- _Required work_:
Repeat each entry exactly; omit all pictures.

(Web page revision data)
☆ ☆ ☆ ☆
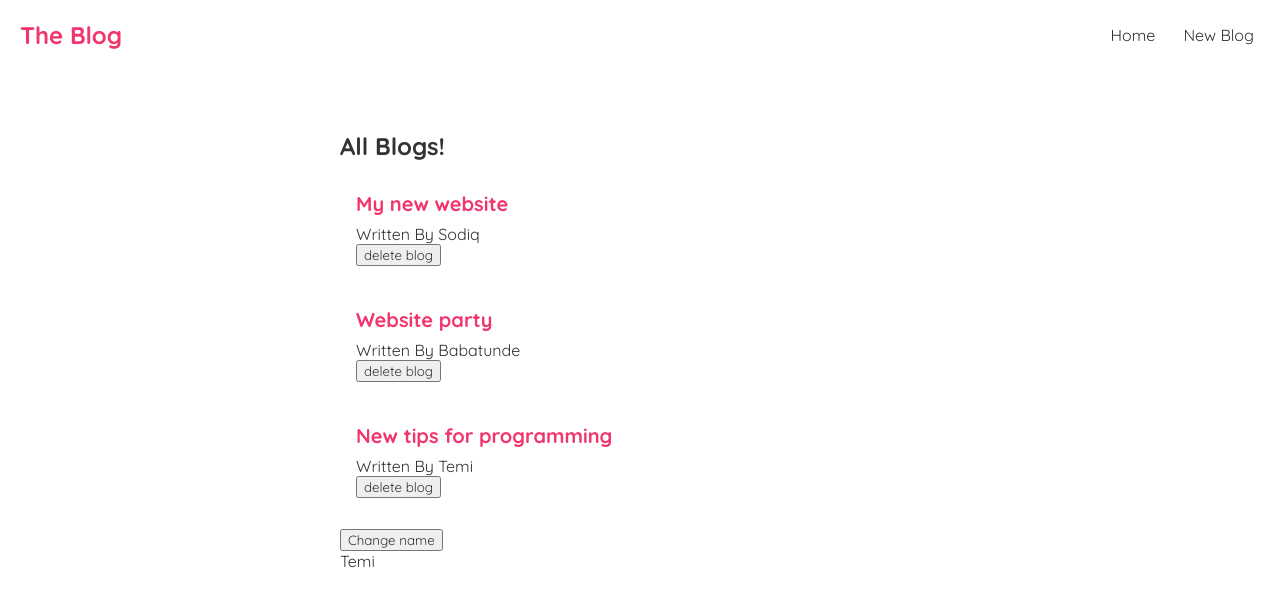
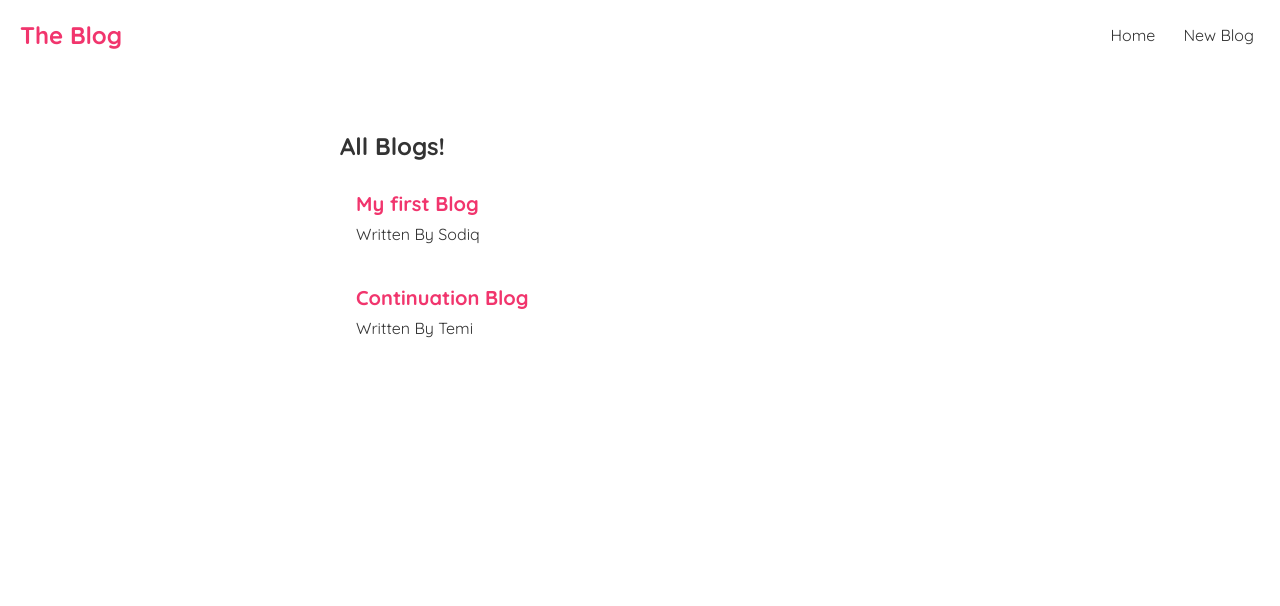
Before and after one commit to Sodiq-123/blog-app, a React (Create React App) app: page / in a window 1280 px wide. Shown: the top 606 px of the page. Built offline with nearby package versions, Linux system fonts and the light colour scheme; data requests are answered from the project's data file.

Commit message:
Made the useFetch component reusable

```diff
--- a/src/BlogList.js
+++ b/src/BlogList.js
@@ -1,4 +1,4 @@
-const BlogList = ({blogs, title, handleDelete}) => {
+const BlogList = ({blogs, title}) => {
 
     return (
         <div className="blog-list">
@@ -7,7 +7,6 @@ const BlogList = ({blogs, title, handleDelete}) => {
                 <div className="blog-preview" key={blog.id}>
                     <h2>{ blog.title }</h2>
                     <p>Written By { blog.author }</p>
-                    <button onClick={() => handleDelete(blog.id)}>delete blog</button>
                 </div>
             ))}
         </div>
--- a/src/Home.js
+++ b/src/Home.js
@@ -1,31 +1,14 @@
 import { useState, useEffect } from "react"
 import BlogList from './BlogList'
+import useFetch from "./useFetch"
 
 const Home = () => {
-    const [blogs, setBlogs] = useState([
-        {title: 'My new website', body: 'Lorem Ipsum...', author: 'Sodiq', id: 1},
-        {title: 'Website party', body: 'Lorem Ipsum...', author: 'Babatunde', id: 2},
-        {title: 'New tips for programming', body: 'Lorem Ipsum...', author: 'Temi', id: 3},
-    ])
-
-
-    const [name, setName] = useState('Temi')
-
-    const handleDelete = (id) => {
-        const newBlogs = blogs.filter(blog => blog.id !== id)
-        setBlogs(newBlogs)
-    }
-
-    useEffect(() => {
-        console.log('Use Effect Ran')
-        console.log(name)
-    }, [name])
-
+    const {data: blogs, isPending, error} = useFetch('http://localhost:8000/blogs')
     return (
         <div className="home">
-            <BlogList blogs={blogs} title="All Blogs!" handleDelete={handleDelete} />
-            <button onClick={() => setName('Luigi')}>Change name</button>
-            <p>{ name }</p>
+            { error && <div>{ error }</div> }
+            {isPending && <div>Loading...</div>}
+            {blogs && <BlogList blogs={blogs} title="All Blogs!"/>}
         </div>
     )
 }
--- /dev/null
+++ b/src/useFetch.js
@@ -0,0 +1,32 @@
+import {useState, useEffect} from 'react'
+
+const useFetch = (url) => {
+    const [data, setData] = useState(null)
+    const [isPending, setIsPending] = useState(true)
+    const [error, setError] = useState(null)
+
+    useEffect(() => {
+        setTimeout(() => {
+            fetch(url)
+                .then(res => {
+                    if (!res.ok) {
+                        throw Error('Could not fetch the data for that resource')
+                    }
+                    return res.json()
+                })
+                .then(data => {
+                    setData(data)
+                    setIsPending(false)
+                    setError(null)
+                })
+                .catch(error => {
+                    setIsPending(false)
+                    setError(error.message)
+                })
+            }, 1000)
+    }, [url])
+
+    return { data, isPending, error }
+}
+
+export default useFetch
```
Also changed, not shown: data/db.json (+2 -2 lines).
☆ ☆ ☆ ☆
- _Answer to this problem_:
Before and after one commit to Sodiq-123/blog-app, a React (Create React App) app: page / in a window 1280 px wide. Shown: the top 606 px of the page. Built offline with nearby package versions, Linux system fonts and the light colour scheme; data requests are answered from the project's data file.

Commit message:
Made the useFetch component reusable

```diff
--- a/src/BlogList.js
+++ b/src/BlogList.js
@@ -1,4 +1,4 @@
-const BlogList = ({blogs, title, handleDelete}) => {
+const BlogList = ({blogs, title}) => {
 
     return (
         <div className="blog-list">
@@ -7,7 +7,6 @@ const BlogList = ({blogs, title, handleDelete}) => {
                 <div className="blog-preview" key={blog.id}>
                     <h2>{ blog.title }</h2>
                     <p>Written By { blog.author }</p>
-                    <button onClick={() => handleDelete(blog.id)}>delete blog</button>
                 </div>
             ))}
         </div>
--- a/src/Home.js
+++ b/src/Home.js
@@ -1,31 +1,14 @@
 import { useState, useEffect } from "react"
 import BlogList from './BlogList'
+import useFetch from "./useFetch"
 
 const Home = () => {
-    const [blogs, setBlogs] = useState([
-        {title: 'My new website', body: 'Lorem Ipsum...', author: 'Sodiq', id: 1},
-        {title: 'Website party', body: 'Lorem Ipsum...', author: 'Babatunde', id: 2},
-        {title: 'New tips for programming', body: 'Lorem Ipsum...', author: 'Temi', id: 3},
-    ])
-
-
-    const [name, setName] = useState('Temi')
-
-    const handleDelete = (id) => {
-        const newBlogs = blogs.filter(blog => blog.id !== id)
-        setBlogs(newBlogs)
-    }
-
-    useEffect(() => {
-        console.log('Use Effect Ran')
-        console.log(name)
-    }, [name])
-
+    const {data: blogs, isPending, error} = useFetch('http://localhost:8000/blogs')
     return (
         <div className="home">
-            <BlogList blogs={blogs} title="All Blogs!" handleDelete={handleDelete} />
-            <button onClick={() => setName('Luigi')}>Change name</button>
-            <p>{ name }</p>
+            { error && <div>{ error }</div> }
+            {isPending && <div>Loading...</div>}
+            {blogs && <BlogList blogs={blogs} title="All Blogs!"/>}
         </div>
     )
 }
--- /dev/null
+++ b/src/useFetch.js
@@ -0,0 +1,32 @@
+import {useState, useEffect} from 'react'
+
+const useFetch = (url) => {
+    const [data, setData] = useState(null)
+    const [isPending, setIsPending] = useState(true)
+    const [error, setError] = useState(null)
+
+    useEffect(() => {
+        setTimeout(() => {
+            fetch(url)
+                .then(res => {
+                    if (!res.ok) {
+                        throw Error('Could not fetch the data for that resource')
+                    }
+                    return res.json()
+                })
+                .then(data => {
+                    setData(data)
+                    setIsPending(false)
+                    setError(null)
+                })
+                .catch(error => {
+                    setIsPending(false)
+                    setError(error.message)
+                })
+            }, 1000)
+    }, [url])
+
+    return { data, isPending, error }
+}
+
+export default useFetch
```
Also changed, not shown: data/db.json (+2 -2 lines).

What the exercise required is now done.